The next several days were spent with the police, who were taken to Canto Luz to inspect the site. Statements were taken from Garnet, Flores and Zuniga, as well as everyone who was present at the tobacco purge ceremony.
(Garnet mentions another odd detail of life in the Peruvian Amazon. Since there’s little funding for police inquiries, the retreat center had to pay to bring the police investigators out to the site.)
“We’ve been in non-stop communication with the family since the moment of the accident,” Garnet says. This included spending almost two days with Logan’s mother and sister, translating and answering questions, and helping them with their banking and communications with the funeral services company, plus the cost and logistics of transporting Logan’s body to Lima for cremation.
Garnet says Logan’s mother wanted to meet Garnet and the other staff in person and see “that they are good people.”
“Jennifer’s mother told me, ‘I don’t want to be angry for the rest of my life,’” Garnet says. “When we said goodbye we all gave each other a big hug.”
I asked Garnet to communicate on my behalf with Logan’s sister Amy, and ask her if there’s anything the family wishes readers of this article to know.
“I just hope the article doesn’t imply that Jennifer was unprepared or had made some fatal mistake, or that she was seeking treatment for a problem. She wanted to participate in the indigenous rituals and
traditions, like you said, and not be healed of something. Of course she was hoping to make personal gains, but I don’t think that’s the same as treating a problem.
While we don’t yet have the medical results of what happened to her, whatever did happen was made much worse by her distance from the hospital. This could happen to anyone camping or hiking in their own country, not just to people jumping into another culture.
Media seem focused on the ‘cautionary tale,’ and so these are the thoughts that come to my mind.”
Garnet says she’s been contacted several times by the guests who were at Canto Luz during the tragedy, sending their support, and some even offering to work as staff or volunteers. Canto Luz was closed at the time of this writing, and I asked Garnet if she knew yet whether or not the center would re-open.
“We have taken time to process and integrate what happened,” Garnet replied. “With so much support pouring in and reminders of all the good that we have done and are doing, I feel we are meant to continue — with changes — with even more attention and deeper understanding of the Amazon realities. But we intend to keep on walking, turning suffering into strength.”
In conversation Mariya Garnet seems genuine, and — barring some unexpected revelation — the death of Jennifer Logan appears to have been unforeseeable. Every effort appears to have been made to save her when she experienced what was likely a freak reaction to a traditional medicine that hundreds of people drink each year with minimal side-effects.

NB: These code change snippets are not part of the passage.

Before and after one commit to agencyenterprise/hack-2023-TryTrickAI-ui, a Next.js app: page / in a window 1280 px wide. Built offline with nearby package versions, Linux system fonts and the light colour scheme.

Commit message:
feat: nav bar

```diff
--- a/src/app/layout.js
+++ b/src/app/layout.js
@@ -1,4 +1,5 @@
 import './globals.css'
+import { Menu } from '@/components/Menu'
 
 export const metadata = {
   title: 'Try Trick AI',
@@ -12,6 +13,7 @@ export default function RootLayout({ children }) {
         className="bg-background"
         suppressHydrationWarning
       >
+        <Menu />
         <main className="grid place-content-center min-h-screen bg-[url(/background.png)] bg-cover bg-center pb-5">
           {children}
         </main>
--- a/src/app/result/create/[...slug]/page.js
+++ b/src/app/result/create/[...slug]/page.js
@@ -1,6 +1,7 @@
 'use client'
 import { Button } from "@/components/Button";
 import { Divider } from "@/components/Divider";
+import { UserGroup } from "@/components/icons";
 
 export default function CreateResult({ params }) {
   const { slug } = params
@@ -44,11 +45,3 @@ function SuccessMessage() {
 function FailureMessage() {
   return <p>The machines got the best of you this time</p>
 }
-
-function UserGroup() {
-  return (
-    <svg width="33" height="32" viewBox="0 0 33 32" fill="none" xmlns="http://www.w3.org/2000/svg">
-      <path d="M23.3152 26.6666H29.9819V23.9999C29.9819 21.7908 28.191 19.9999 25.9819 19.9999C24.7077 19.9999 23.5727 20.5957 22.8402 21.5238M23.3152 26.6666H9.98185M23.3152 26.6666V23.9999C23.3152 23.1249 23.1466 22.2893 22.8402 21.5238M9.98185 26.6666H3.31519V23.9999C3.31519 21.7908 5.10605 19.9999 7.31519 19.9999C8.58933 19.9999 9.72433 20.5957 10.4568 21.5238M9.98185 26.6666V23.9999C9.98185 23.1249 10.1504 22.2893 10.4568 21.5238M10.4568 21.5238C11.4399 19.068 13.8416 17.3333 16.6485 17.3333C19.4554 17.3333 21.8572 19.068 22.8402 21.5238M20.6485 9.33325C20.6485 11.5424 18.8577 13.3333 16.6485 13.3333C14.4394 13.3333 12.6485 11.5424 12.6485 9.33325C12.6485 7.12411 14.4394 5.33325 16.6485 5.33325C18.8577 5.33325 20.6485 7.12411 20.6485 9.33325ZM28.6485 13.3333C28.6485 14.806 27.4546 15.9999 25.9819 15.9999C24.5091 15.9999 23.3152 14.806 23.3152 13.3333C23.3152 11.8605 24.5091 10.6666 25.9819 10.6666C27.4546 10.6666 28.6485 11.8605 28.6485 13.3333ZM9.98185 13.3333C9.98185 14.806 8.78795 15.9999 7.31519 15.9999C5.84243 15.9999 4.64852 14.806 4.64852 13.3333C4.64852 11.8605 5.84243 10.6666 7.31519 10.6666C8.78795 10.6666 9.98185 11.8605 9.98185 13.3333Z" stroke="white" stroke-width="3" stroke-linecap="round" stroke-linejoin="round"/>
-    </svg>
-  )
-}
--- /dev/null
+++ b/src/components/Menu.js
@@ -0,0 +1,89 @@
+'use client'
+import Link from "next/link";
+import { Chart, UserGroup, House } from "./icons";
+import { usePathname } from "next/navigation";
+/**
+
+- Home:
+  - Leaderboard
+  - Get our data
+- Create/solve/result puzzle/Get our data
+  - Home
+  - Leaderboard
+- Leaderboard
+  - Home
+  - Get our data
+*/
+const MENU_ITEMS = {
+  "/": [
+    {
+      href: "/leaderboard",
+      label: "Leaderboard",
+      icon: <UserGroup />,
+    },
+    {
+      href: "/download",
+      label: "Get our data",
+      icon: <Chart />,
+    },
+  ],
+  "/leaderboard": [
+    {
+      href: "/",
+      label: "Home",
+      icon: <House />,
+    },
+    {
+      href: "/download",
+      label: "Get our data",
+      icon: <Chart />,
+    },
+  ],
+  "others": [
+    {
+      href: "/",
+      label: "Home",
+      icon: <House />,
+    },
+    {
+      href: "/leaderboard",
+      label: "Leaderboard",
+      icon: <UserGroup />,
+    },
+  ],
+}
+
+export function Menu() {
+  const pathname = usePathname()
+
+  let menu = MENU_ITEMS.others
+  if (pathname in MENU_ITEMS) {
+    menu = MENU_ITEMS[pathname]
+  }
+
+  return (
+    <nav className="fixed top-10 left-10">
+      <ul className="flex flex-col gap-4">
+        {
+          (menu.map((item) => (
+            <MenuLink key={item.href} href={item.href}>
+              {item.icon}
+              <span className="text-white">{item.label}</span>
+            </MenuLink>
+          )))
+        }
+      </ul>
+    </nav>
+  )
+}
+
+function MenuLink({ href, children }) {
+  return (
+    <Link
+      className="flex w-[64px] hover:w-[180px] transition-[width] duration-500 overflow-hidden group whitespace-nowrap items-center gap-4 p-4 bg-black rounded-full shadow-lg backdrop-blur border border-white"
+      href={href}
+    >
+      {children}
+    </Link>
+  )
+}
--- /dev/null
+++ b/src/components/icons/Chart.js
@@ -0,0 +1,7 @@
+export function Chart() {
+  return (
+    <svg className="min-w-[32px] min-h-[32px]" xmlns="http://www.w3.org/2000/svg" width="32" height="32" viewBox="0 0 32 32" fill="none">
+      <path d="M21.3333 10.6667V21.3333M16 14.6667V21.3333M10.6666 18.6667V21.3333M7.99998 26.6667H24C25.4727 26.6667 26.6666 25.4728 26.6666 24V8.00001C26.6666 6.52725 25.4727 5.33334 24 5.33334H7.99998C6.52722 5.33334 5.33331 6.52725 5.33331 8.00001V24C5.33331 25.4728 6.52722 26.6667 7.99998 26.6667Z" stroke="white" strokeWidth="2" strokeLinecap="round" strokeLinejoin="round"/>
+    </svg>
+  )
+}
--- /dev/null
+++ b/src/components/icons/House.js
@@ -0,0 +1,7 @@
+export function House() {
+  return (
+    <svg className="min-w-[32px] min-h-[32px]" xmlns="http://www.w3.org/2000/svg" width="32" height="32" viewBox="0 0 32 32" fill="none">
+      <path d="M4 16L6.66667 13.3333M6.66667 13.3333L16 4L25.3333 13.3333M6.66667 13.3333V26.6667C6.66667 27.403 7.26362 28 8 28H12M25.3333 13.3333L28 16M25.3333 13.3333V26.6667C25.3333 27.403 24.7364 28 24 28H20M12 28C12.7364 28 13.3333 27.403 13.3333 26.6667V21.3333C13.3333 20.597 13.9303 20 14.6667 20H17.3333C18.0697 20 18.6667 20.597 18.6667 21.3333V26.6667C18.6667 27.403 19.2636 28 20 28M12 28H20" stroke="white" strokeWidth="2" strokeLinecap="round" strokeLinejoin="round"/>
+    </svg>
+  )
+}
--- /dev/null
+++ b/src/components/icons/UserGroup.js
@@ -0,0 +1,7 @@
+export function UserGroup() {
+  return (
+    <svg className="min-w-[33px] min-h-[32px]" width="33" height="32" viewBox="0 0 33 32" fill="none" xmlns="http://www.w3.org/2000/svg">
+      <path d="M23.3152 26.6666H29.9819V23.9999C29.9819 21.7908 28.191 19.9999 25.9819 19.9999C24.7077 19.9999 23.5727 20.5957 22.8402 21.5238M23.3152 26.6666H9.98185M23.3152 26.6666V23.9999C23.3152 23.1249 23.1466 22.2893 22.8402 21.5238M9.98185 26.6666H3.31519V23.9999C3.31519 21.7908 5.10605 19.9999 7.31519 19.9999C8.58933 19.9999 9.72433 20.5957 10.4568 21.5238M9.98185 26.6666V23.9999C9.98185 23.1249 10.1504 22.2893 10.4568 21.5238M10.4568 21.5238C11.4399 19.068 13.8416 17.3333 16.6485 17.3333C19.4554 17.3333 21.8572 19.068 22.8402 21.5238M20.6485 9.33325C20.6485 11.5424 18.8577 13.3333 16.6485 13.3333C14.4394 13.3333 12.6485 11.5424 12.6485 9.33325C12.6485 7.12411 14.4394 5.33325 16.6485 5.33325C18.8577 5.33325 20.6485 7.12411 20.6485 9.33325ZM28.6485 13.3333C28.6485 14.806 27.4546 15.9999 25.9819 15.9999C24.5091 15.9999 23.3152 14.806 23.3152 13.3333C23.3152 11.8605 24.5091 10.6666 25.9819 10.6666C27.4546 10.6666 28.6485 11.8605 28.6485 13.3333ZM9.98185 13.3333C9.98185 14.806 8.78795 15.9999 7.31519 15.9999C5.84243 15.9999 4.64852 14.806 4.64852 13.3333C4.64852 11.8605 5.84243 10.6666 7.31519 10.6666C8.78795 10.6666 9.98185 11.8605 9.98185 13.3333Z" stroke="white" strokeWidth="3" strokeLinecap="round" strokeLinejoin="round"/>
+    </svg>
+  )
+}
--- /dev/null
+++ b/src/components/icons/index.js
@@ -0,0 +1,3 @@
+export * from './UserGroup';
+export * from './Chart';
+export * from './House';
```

Garnet has enough self-awareness not to state a couple of other things that give perspective. First — from a risk perspective, the most dangerous part of any ayahuasca retreat experience is likely the drive from the airport to the retreat center. It’s hard to imagine what an Amazon city emergency ward looks like, but this is after all a region where whole families ride about on motorcycles — without helmets — on the back of which women can be seen breast-feeding babies, and shaky mototaxis zip over bridges where most of the wooden boards are missing.
Second, it’s well established that legal pharmaceutical drugs in North America and the rest of the world are far more dangerous than most people realize, with literally hundreds of thousands of people dying each year from their side effects. While it’s perfectly acceptable that the unfortunate death of Logan was reported in the media, a sense of proportion needs to be maintained. It would be interesting if every death from prescription medications was covered in the media. Indeed, if they were, there wouldn’t be space to cover much else.